II. Consequences for Athletic Code violations;
A. Student Athletic Code violations are accumulative during grades seven and eight and then again in grades nine through twelve. Any ninth grade student shall be considered a high school student.
B. Consequences for specific violations:
Probation is a period of time in which an athlete may be given time to correct deficiencies that could result in denial of participation for a given period of time or removal from athletic team participation. Denial of participation means that the athlete is allowed to practice but not compete in games. The loss of athletic eligibility, which may carry over to subsequent sports seasons, means the athlete will not participate in interscholastic competition or be in uniform. During the period when a student is assigned a suspension from school, the student is not eligible for any form of participation or attendance at school activities including athletic program participation.

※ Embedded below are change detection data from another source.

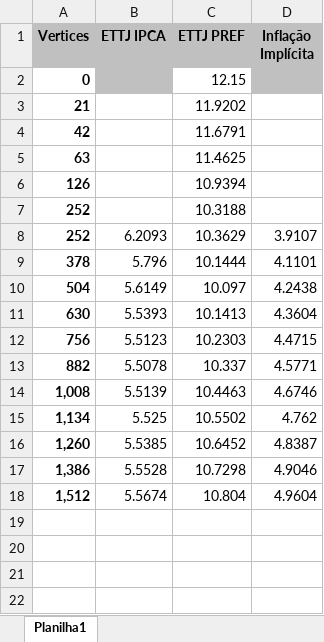
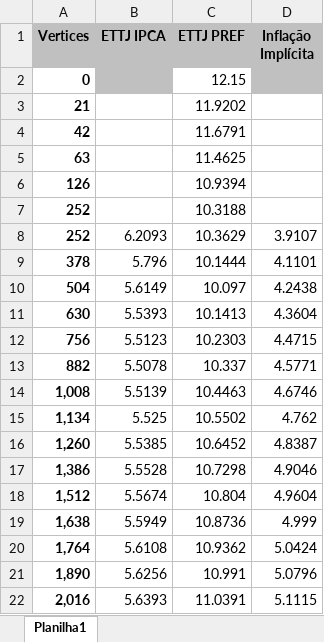
Before and after one commit to lauroteles/Mesa_de_opera-es, an Excel workbook: curva.xlsx, sheet Planilha1, drawn as a sheet; values as stored, in another font and other column widths than the file's, no borders; the diff names each change by its address in the sheet, - before the commit and + after, or states it on an @@ line.

Commit message:
Add files via upload

```diff
--- a/curva.xlsx (sheet Planilha1)
+++ b/curva.xlsx (sheet Planilha1)
+row 19: 1,638 | 5.5949 | 10.8736 | 4.999
+row 20: 1,764 | 5.6108 | 10.9362 | 5.0424
+row 21: 1,890 | 5.6256 | 10.991 | 5.0796
+row 22: 2,016 | 5.6393 | 11.0391 | 5.1115
```
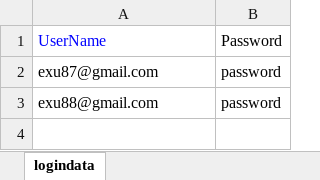
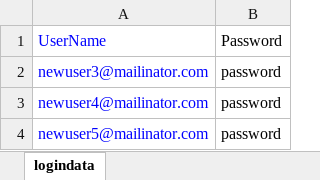
Before and after one commit to veenamathew1234/adtestautomationKNOL, an Excel workbook: src/main/java/dataRepository/logindata.xlsx, sheet logindata, drawn as a sheet; values as stored, in another font and other column widths than the file's, no borders; the diff names each change by its address in the sheet, - before the commit and + after, or states it on an @@ line.

Commit message:
logindata changes

```diff
--- a/src/main/java/dataRepository/logindata.xlsx (sheet logindata)
+++ b/src/main/java/dataRepository/logindata.xlsx (sheet logindata)
-A2: exu87@gmail.com
+A2: newuser3@mailinator.com
-A2:A3 text colour: black
+A2:A3 text colour: #0000FF
-A3: exu88@gmail.com
+A3: newuser4@mailinator.com
+row 4: newuser5@mailinator.com | password
```
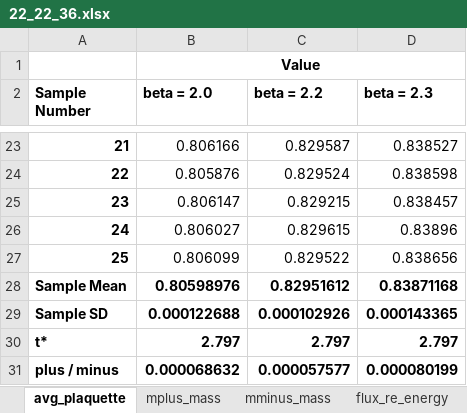
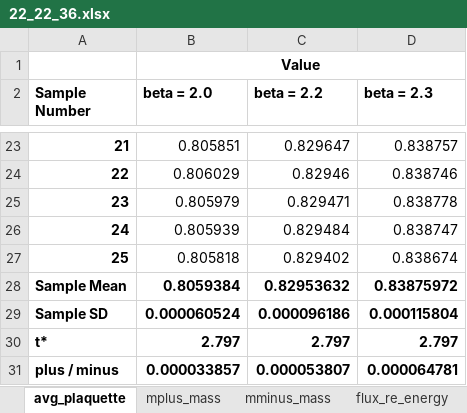
Before and after one commit to jngraham/latticeU1_3, an Excel workbook: data/summary/22_22_36.xlsx, sheet avg_plaquette, drawn as a sheet; only a part is shown, gaps mark what is left out; values as stored, in another font and other column widths than the file's, no borders; the diff covers the shown part only; the diff names each change by its address in the sheet, - before the commit and + after, or states it on an @@ line.

```diff
--- a/data/summary/22_22_36.xlsx (sheet avg_plaquette)
+++ b/data/summary/22_22_36.xlsx (sheet avg_plaquette)
-B23 (beta = 2.0): 0.806166
+B23 (beta = 2.0): 0.805851
-C23 (beta = 2.2): 0.829587
+C23 (beta = 2.2): 0.829647
-D23 (beta = 2.3): 0.838527
+D23 (beta = 2.3): 0.838757
-B24 (beta = 2.0): 0.805876
+B24 (beta = 2.0): 0.806029
-C24 (beta = 2.2): 0.829524
+C24 (beta = 2.2): 0.82946
-D24 (beta = 2.3): 0.838598
+D24 (beta = 2.3): 0.838746
-B25 (beta = 2.0): 0.806147
+B25 (beta = 2.0): 0.805979
-C25 (beta = 2.2): 0.829215
+C25 (beta = 2.2): 0.829471
-D25 (beta = 2.3): 0.838457
+D25 (beta = 2.3): 0.838778
-B26 (beta = 2.0): 0.806027
+B26 (beta = 2.0): 0.805939
-C26 (beta = 2.2): 0.829615
+C26 (beta = 2.2): 0.829484
-D26 (beta = 2.3): 0.83896
+D26 (beta = 2.3): 0.838747
-B27 (beta = 2.0): 0.806099
+B27 (beta = 2.0): 0.805818
-C27 (beta = 2.2): 0.829522
+C27 (beta = 2.2): 0.829402
-D27 (beta = 2.3): 0.838656
+D27 (beta = 2.3): 0.838674
-B28 (beta = 2.0): 0.80598976
+B28 (beta = 2.0): 0.8059384
-C28 (beta = 2.2): 0.82951612
+C28 (beta = 2.2): 0.82953632
-D28 (beta = 2.3): 0.83871168
+D28 (beta = 2.3): 0.83875972
-B29 (beta = 2.0): 0.000122688
+B29 (beta = 2.0): 0.000060524
-C29 (beta = 2.2): 0.000102926
+C29 (beta = 2.2): 0.000096186
-D29 (beta = 2.3): 0.000143365
+D29 (beta = 2.3): 0.000115804
-B31 (beta = 2.0): 0.000068632
+B31 (beta = 2.0): 0.000033857
-C31 (beta = 2.2): 0.000057577
+C31 (beta = 2.2): 0.000053807
-D31 (beta = 2.3): 0.000080199
+D31 (beta = 2.3): 0.000064781
```
Also changed, not shown: 60 edited cells elsewhere in this sheet, data/summary/18_18_24.xlsx, data/summary/28_28_40.xlsx, 46 other files.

So, although it doesn’t expressly ban what the girls did, I think what they did falls s under “any act that substantially interferes with or is detrimental to the orderly operation of the Districtʼs athletic programs.”
So, where do I stand? I stand on the side of the girls; however, I disagree with what they want done. I agree that BHS officials were way too easy on pretty much everybody other than the 2 girls. I think that the girls should be suspended (or have other disciplinary action taken against them) for failing to follow the athletics agreement. In addition, ANYBODY who possessed the pictures (other than the administrators, who I’ll discuss in a minute) should have been charged with possession of child pornography, and should have had disciplinary action taken against them if they were in a sport (but it had to be a sport that was in season at that time). Obviously, it would have to be proved that the person kept the pictures. I wouldn’t charge anybody just because they received the pictures. The administrators, if they really did report it to the police, did nothing wrong. HOWEVER, if additional copies were passed around for no reason, those responsible should be charged with possession and distribution of child pornography. I do think that BHS officials are wrong in not punishing the football team and other students; however, the way to solve this is NOT to expunge the records of the girls, but to punish ALL who were responsible.
EDIT: I’ve been talking with some people about this, and the argument has come up that perhaps the girls were of age so that it wasn’t child pornography. In addition to the fact that the names are not being released because the girls are minors, I found this photograph from July 4th, 2005, courtesy of the Woodinville Rotary Club. Now, of course this isn’t official, but to me, none of those girls looks 18 (except maybe the one on the left in the front row). Additionally, the one picture was taken in 2005, so we’re guaranteed that that girl wasn’t 18 when the picture was taken: